Study material: Begin
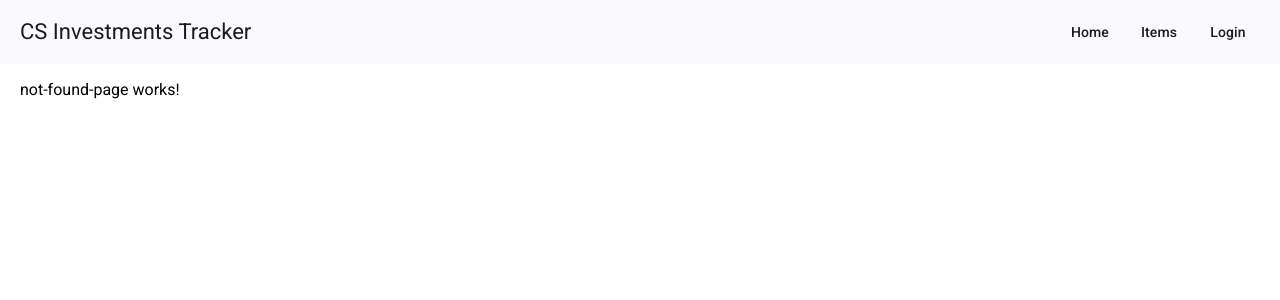
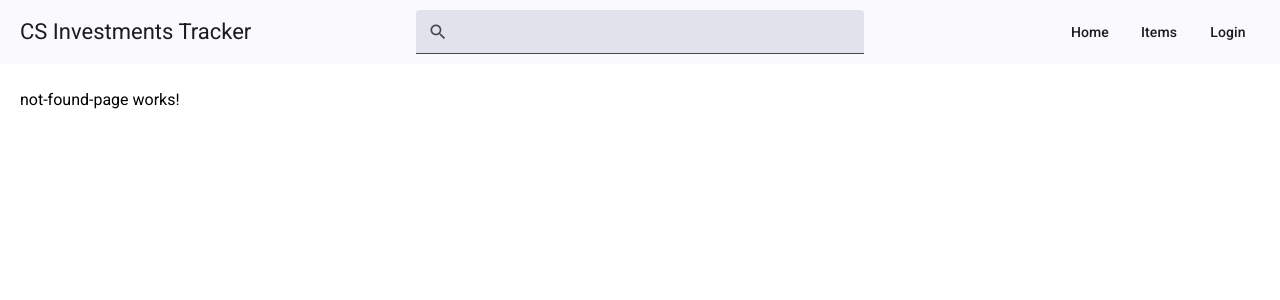
Before and after one commit to hhamrick/cs-investments-tracker, an Angular app: page /items/1 in a window 1280 px wide. Shown: the top 300 px of the page. Built offline with nearby package versions, Linux system fonts and the light colour scheme; no server answers.

Commit message:
Search bar, search page now shows all searched items

```diff
--- a/src/app/app.component.css
+++ /dev/null
@@ -1,28 +0,0 @@
-.content, .header {
-    padding: 0 20px;
-}
-
-.header nav {
-    display: flex;
-    align-items: center;
-    margin-left: auto;
-}
-
-button {
-    margin-left: 5px;
-}
-
-.avatar {
-    height: 50px;
-    width: 50px;
-    margin-left: 20px;
-    padding: 0;
-    border-radius: 50%;
-    overflow: hidden;
-    border: 2px solid black;
-}
-
-.avatar img {
-    height: 100%;
-    width: 100%;
-}
--- a/src/app/app.component.html
+++ b/src/app/app.component.html
@@ -1,6 +1,10 @@
 <mat-toolbar class="header">
     CS Investments Tracker
-    <nav>
+    <mat-form-field appearance="fill" subscriptSizing="dynamic" class="center">
+        <mat-icon matPrefix>search</mat-icon>
+        <input matInput [(ngModel)]="searchTxt" (keydown.enter)="search()" />
+    </mat-form-field>
+    <nav class="right">
         <button mat-button routerLink="/">Home</button>
         <button mat-button routerLink="/items">Items</button>
         <button *ngIf="!(user | async)" mat-button (click)="login()">Login</button>
@@ -8,7 +12,10 @@
             <img src="{{user.avatar}}">
         </button>
         <mat-menu #menu="matMenu" xPosition="before">
-            <button mat-menu-item (click)="logout()" style="color: red">Logout</button>
+            <button mat-menu-item (click)="logout()" style="color: red">
+                <mat-icon style="color: red">logout</mat-icon>
+                Logout
+            </button>
         </mat-menu>
     </nav>
 </mat-toolbar>
--- /dev/null
+++ b/src/app/app.component.scss
@@ -0,0 +1,56 @@
+@use '@angular/material' as mat;
+
+.content, .header {
+    padding: 0 20px;
+}
+
+.content {
+    transform: translateY(64px);
+    padding-top: 10px;
+}
+
+.header {
+    position: fixed;
+    top: 0;
+    z-index: 1000;
+}
+
+.center {
+    width: 35vw;
+    position: absolute;
+    left: 50%;
+    top: 50%;
+    transform: translate(-50%, -50%);
+    @include mat.form-field-density(-3);
+}
+
+.center mat-icon {
+    font-size: 20px;
+    display: flex;
+    align-items: center;
+}
+
+.right {
+    display: flex;
+    align-items: center;
+    margin-left: auto;
+}
+
+.right button:not(.avatar) {
+    margin-left: 5px;
+}
+
+.avatar {
+    height: 50px;
+    width: 50px;
+    margin-left: 19px;
+    padding: 0;
+    border-radius: 50%;
+    overflow: hidden;
+    border: 2px solid black;
+}
+
+.avatar img {
+    height: 100%;
+    width: 100%;
+}
--- a/src/app/app.component.ts
+++ b/src/app/app.component.ts
@@ -1,25 +1,28 @@
 import { Component } from '@angular/core';
 import { MatButton } from '@angular/material/button';
 import { MatToolbar } from '@angular/material/toolbar';
-import { RouterLink, RouterOutlet } from '@angular/router';
+import { Router, RouterLink, RouterOutlet } from '@angular/router';
 import { CommonModule } from '@angular/common';
 import { Observable, of } from 'rxjs';
 import { UserService } from './user/user.service';
 import { User } from './user/user.model';
 import { MatMenuModule } from '@angular/material/menu';
-import { MatSnackBar, MatSnackBarModule } from '@angular/material/snack-bar';
+import { MatInputModule } from '@angular/material/input';
+import { FormsModule } from '@angular/forms';
+import { MatIconModule } from '@angular/material/icon';
 
 @Component({
   selector: 'app-root',
-  imports: [RouterOutlet, RouterLink, CommonModule, MatToolbar, MatButton, MatMenuModule],
+  imports: [RouterOutlet, RouterLink, CommonModule, MatToolbar, MatButton, MatMenuModule, MatInputModule, FormsModule, MatIconModule],
   templateUrl: './app.component.html',
-  styleUrl: './app.component.css'
+  styleUrl: './app.component.scss'
 })
 export class AppComponent {
   title = 'cs-investments-tracker';
   user: Observable<User | null>;
+  public searchTxt = "";
 
-  constructor(protected userService: UserService) {
+  constructor(protected router: Router, protected userService: UserService) {
     this.user = userService.getCurrentUser();
   }
 
@@ -32,4 +35,8 @@ export class AppComponent {
       this.user = of(null);
     });
   }
+
+  search() {
+    this.router.navigate(['search', this.searchTxt]);
+  }
 }
--- a/src/app/items/items-page/items-page.component.html
+++ b/src/app/items/items-page/items-page.component.html
@@ -1,11 +1,4 @@
-<mat-form-field appearance="outline">
-    <mat-label>Search for skins</mat-label>
-    <input matInput [(ngModel)]="searchTxt" (keydown.enter)="onSearchClick()" placeholder="" />
-</mat-form-field>
-
-<button mat-raised-button (click)="onSearchClick()">Search</button>
-
 <div *ngFor="let item of items | async">
     <p>{{item.name}} - {{item.price | currency:'USD'}}</p>
-    <a routerLink="{{item.name}}"><img src="{{item.url}}"></a>
+    <a [routerLink]="['/items', item.name]"><img src="{{item.url}}"></a>
 </div>
--- a/src/app/items/items-page/items-page.component.ts
+++ b/src/app/items/items-page/items-page.component.ts
@@ -3,31 +3,26 @@ import { ItemsService } from '../items.service';
 import { Item } from '../items.model';
 import { Observable, of } from 'rxjs';
 import { CommonModule } from '@angular/common';
-import { RouterLink } from '@angular/router';
-import { MatFormFieldModule } from '@angular/material/form-field'
-import { MatInputModule } from '@angular/material/input';
-import { MatButtonModule } from '@angular/material/button';
-import { FormsModule } from '@angular/forms';
+import { ActivatedRoute, RouterLink } from '@angular/router';
 
 @Component({
   selector: 'app-items-page',
-  imports: [CommonModule, RouterLink, MatFormFieldModule, MatInputModule, MatButtonModule, FormsModule],
+  imports: [CommonModule, RouterLink],
   templateUrl: './items-page.component.html',
   styleUrl: './items-page.component.css'
 })
 export class ItemsPageComponent {
   public static Route = {
-    path: 'items',
+    path: 'search/:keywords',
     title: 'Items',
     component: ItemsPageComponent
   }
 
   public items: Observable<Item[]> = of([]);
-  public searchTxt = "";
 
-  constructor(protected itemsService: ItemsService) {}
-
-  onSearchClick(): void {
-    this.items = this.itemsService.searchItems(this.searchTxt);
+  constructor(private route: ActivatedRoute, protected itemsService: ItemsService) {
+    this.route.params.subscribe(params => {
+      this.items = this.itemsService.searchItems(params['keywords']);
+    })
   }
 }
```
Study material: End
§ Required work
Reproduce each line from the data that has "name" in it.

§ Written answer
     <p>{{item.name}} - {{item.price | currency:'USD'}}</p>
-    <a routerLink="{{item.name}}"><img src="{{item.url}}"></a>
+    <a [routerLink]="['/items', item.name]"><img src="{{item.url}}"></a>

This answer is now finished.